Children of the Yellow Kid
Frye Art Museum, until November 8
The exhibition is divided into five parts, which the curators argue are indicative of five periods in the development of the comic strip. First there's the origin of the comic strip. Second, the definition of the form and the expansion of its content. The third part concerns the development of adventure and soap opera serials, which cultivated more realistic illustrative styles. The fourth and fifth parts of the exhibit display the rise of the "gag-a-day" single joke strip and the trend towards satire and social commentary.
It feels forced to paint these categories as a forward evolution, because the very first strips tended to be either social criticism (like Hogan's Alley, where the Yellow Kid lived) or gag-a-day strips (the Katzenjammer Kids). While Doonesbury may be the first strip to rely so heavily on current politics for its subject matter, social commentary is practically a defining element of comic strips. Whether lampooning social pretensions in Bringing Up Father, espousing the right-wing perspective of Dick Tracy, or making political allegories with Pogo, cartoonists have let their values and attitudes creep into most of the strips hung in this exhibition.

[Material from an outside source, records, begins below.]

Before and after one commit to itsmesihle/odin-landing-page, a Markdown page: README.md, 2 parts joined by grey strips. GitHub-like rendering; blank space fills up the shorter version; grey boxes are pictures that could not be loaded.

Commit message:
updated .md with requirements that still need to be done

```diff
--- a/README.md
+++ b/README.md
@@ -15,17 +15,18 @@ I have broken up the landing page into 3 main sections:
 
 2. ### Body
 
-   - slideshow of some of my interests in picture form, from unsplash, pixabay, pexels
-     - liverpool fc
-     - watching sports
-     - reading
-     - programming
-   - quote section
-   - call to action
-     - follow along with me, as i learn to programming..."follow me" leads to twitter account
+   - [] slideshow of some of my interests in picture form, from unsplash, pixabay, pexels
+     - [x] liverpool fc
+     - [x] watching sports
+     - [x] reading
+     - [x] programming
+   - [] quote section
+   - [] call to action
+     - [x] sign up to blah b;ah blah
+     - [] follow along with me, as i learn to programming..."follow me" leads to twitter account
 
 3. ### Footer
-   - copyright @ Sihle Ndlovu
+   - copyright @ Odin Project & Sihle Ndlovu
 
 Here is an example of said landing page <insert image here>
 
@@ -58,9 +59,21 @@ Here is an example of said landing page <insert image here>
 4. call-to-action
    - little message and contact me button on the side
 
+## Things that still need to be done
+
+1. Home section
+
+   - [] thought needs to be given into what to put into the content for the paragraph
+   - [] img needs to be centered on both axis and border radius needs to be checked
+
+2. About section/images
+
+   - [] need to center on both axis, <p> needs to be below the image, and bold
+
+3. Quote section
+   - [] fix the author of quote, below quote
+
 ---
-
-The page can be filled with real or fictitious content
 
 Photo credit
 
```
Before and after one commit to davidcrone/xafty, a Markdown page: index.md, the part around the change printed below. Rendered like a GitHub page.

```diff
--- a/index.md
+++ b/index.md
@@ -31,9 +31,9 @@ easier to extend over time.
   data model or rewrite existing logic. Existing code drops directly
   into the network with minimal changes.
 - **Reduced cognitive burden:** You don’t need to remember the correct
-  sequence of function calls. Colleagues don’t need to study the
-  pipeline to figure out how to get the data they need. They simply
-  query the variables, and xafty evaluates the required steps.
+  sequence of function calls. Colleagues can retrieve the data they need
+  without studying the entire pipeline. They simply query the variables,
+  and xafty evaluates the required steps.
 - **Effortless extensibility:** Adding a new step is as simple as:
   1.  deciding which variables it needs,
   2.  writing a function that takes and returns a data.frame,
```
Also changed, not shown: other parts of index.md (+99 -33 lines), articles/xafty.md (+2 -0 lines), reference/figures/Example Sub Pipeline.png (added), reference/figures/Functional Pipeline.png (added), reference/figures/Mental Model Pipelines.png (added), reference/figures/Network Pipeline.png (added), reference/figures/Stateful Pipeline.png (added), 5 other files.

The curatorial notes don't encourage confidence in their authority when they make goofy academic statements like "The family in Foxtrot . . . is drawn in a vaguely cubist manner to emphasize their modernity." Much more compelling examples of the evolutionary theme are found in the development of two individual artists, Gus Arriola and Milton Caniff.
In Gordo, one of the first strips to feature ethnic characters, Arriola began with exaggerated stereotypes of Mexican villagers, moved toward more realistic depictions, then simplified his drawing style but retained and even expanded the sophistication of his design. He frequently used the character of a spider named Bug Rogers as an excuse to turn entire strips into segmented op art.
Caniff, the creator of Terry and the Pirates and Steve Canyon, didn't undergo such an overt transformation, but the gradual deepening of his drawing style and his increased command of storytelling is well documented here. His 1944 Christmas strip, a single panel of a plane flying over the Himalayas, is one of the most visually stunning images of the entire exhibition.
There's another trend that stretches across the history of comics, one that the wall annotations don't discuss: cheesecake. From the earliest days of Life with Father to Li'l Abner to the never-named "cute chick" in B.C., shapely female characters (often in strong contrast with schlumpy, caricatured males) have been a strong selling point. From her initial conception as a flapper, Blondie has always had a loose-limbed, slightly marionettish quality; this, combined with her Barbie figure (which has gotten noticeably more bosomy and narrow-waisted over the years), puts her one step removed from a blow-up doll.
Sex sells, at least for newspaper publishers. Caniff's army strip, Male Call, which centered around a nice girl who wore some pretty revealing outfits, appeared in more than 3,000 newspapers, the widest circulation ever attained by any comic strip. Is it any wonder that even female cartoonists played to the libido? Few heroines have more va-va-voom than Dale (short for Dalia) Messick's Brenda Starr—note the paper doll that accompanies her strip.
The exhibit's evolutionary theme is weakest in the section concerning the transition to gag-a-day strips. This was less an artistic development than a market movement towards cartoons more easily consumed. Scott Adams' Dilbert offers proof-positive that the shift to simple, iconic images is not necessarily a step forward. In interviews, Adams makes no claims to artistic talent; his lack is made painfully clear by this collection.
The sad thing is that Adams isn't alone. To compare the scrawlings of Gregg Evans (Luann) or Cathy Guisewite (Cathy) to the simple but so much more deft and vital compositions of Ernie Bushmiller (Nancy) or Chester Gould (Dick Tracy)—let alone the draftsmanship of Caniff or Alex Raymond (Flash Gordon)—is depressing. Not only are Evans and Guisewite unable to draw with any richness of expression, their very grasp of the medium is painfully limited. Again and again this exhibition reveals the subtlety and range of emotions that a short sequence of line illustrations can have; why are these qualities so rare in modern newspaper strips?
Though everyone will probably have their own quibbles with the specific ideas of "Children of the Yellow Kid"—after all, what's more subjective than your favorite comic strip?—the historical panorama offers wonderful opportunities to examine a vibrant American art form. As with any collection, it's the individual artists who make the show worth seeing. This one reveals a truly astounding range of work.